Articles | Volume 18, issue 4
Hydrol. Earth Syst. Sci., 18, 1273–1288, 2014
Hydrol. Earth Syst. Sci., 18, 1273–1288, 2014

Research article 03 Apr 2014

Research article | 03 Apr 2014

Modelling overbank flood recharge at a continental scale

R. Doble1, R. Crosbie1, L. Peeters1, K. Joehnk2, and C. Ticehurst2 R. Doble et al.
  • 1Water for a Healthy Country, National Research Flagship, CSIRO Land and Water, PMB 2 Glen Osmond, SA, 5064, Australia
  • 2Water for a Healthy Country, National Research Flagship, CSIRO Land and Water, PMB 1666 Canberra, ACT, 2601, Australia

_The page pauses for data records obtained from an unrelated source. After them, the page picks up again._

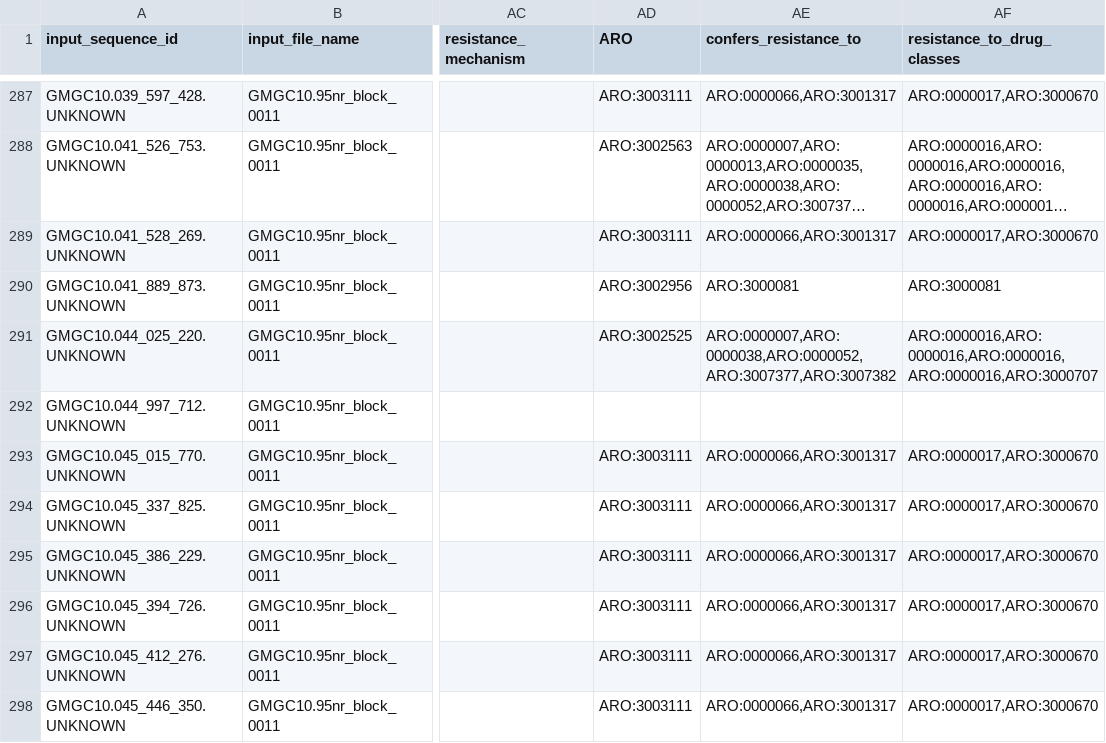
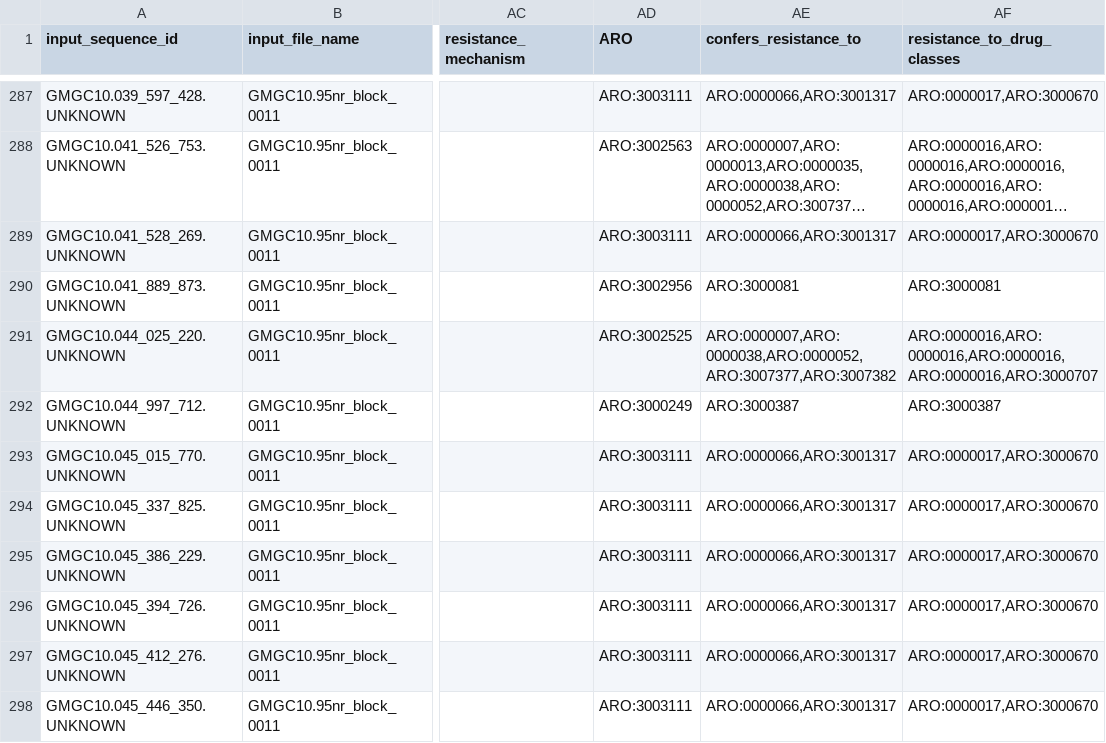
Before and after one commit to BigDataBiology/argNorm, a TSV file: outputs/hamronized/abricate.argannot.tsv, drawn as a sheet; only a part is shown, gaps mark what is left out; long unchanged cells end in …; the diff covers the shown part only; the diff names each change by its address in the sheet, - before the commit and + after, or states it on an @@ line.

```diff
--- a/outputs/hamronized/abricate.argannot.tsv
+++ b/outputs/hamronized/abricate.argannot.tsv
-AD292 (ARO): (empty)
+AD292 (ARO): ARO:3000249
-AE292 (confers_resistance_to): (empty)
+AE292 (confers_resistance_to): ARO:3000387
-AF292 (resistance_to_drug_classes): (empty)
+AF292 (resistance_to_drug_classes): ARO:3000387
```
Also changed, not shown: 21 edited cells elsewhere in this file, argnorm/data/manual_curation/megares_curation.tsv, outputs/hamronized/abricate.megares.tsv, 1 other file.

Abstract. Accounting for groundwater recharge from overbank flooding is required to reduce uncertainty and error in river-loss terms and groundwater sustainable-yield calculations. However, continental- and global-scale models of surface water–groundwater interactions rarely include an explicit process to account for overbank flood recharge (OFR). This paper upscales previously derived analytical equations to a continental scale using national soil atlas data and satellite imagery of flood inundation, resulting in recharge maps for seven hydrologically distinct Australian catchments. Recharge for three of the catchments was validated against independent recharge estimates from bore hydrograph responses and one catchment was additionally validated against point-scale recharge modelling and catchment-scale change in groundwater storage. Flood recharge was predicted for four of the seven catchments modelled, but there was also unexplained recharge present from the satellite's flood inundation mapping data. At a catchment scale, recharge from overbank flooding was somewhat under-predicted using the analytical equations, but there was good confidence in the spatial patterns of flood recharge produced. Due to the scale of the input data, there were no significant relationships found when compared at a point scale. Satellite-derived flood inundation data and uncertainty in soil maps were the key limitations to the accuracy of the modelled recharge. Use of this method to model OFR was found to be appropriate at a catchment to continental scale, given appropriate data sources. The proportion of OFR was found to be at least 4% of total change in groundwater storage in one of the catchments for the period modelled, and at least 15% of the riparian recharge. Accounting for OFR is an important, but often overlooked, requirement for closing water balances in both the surface water and groundwater domains.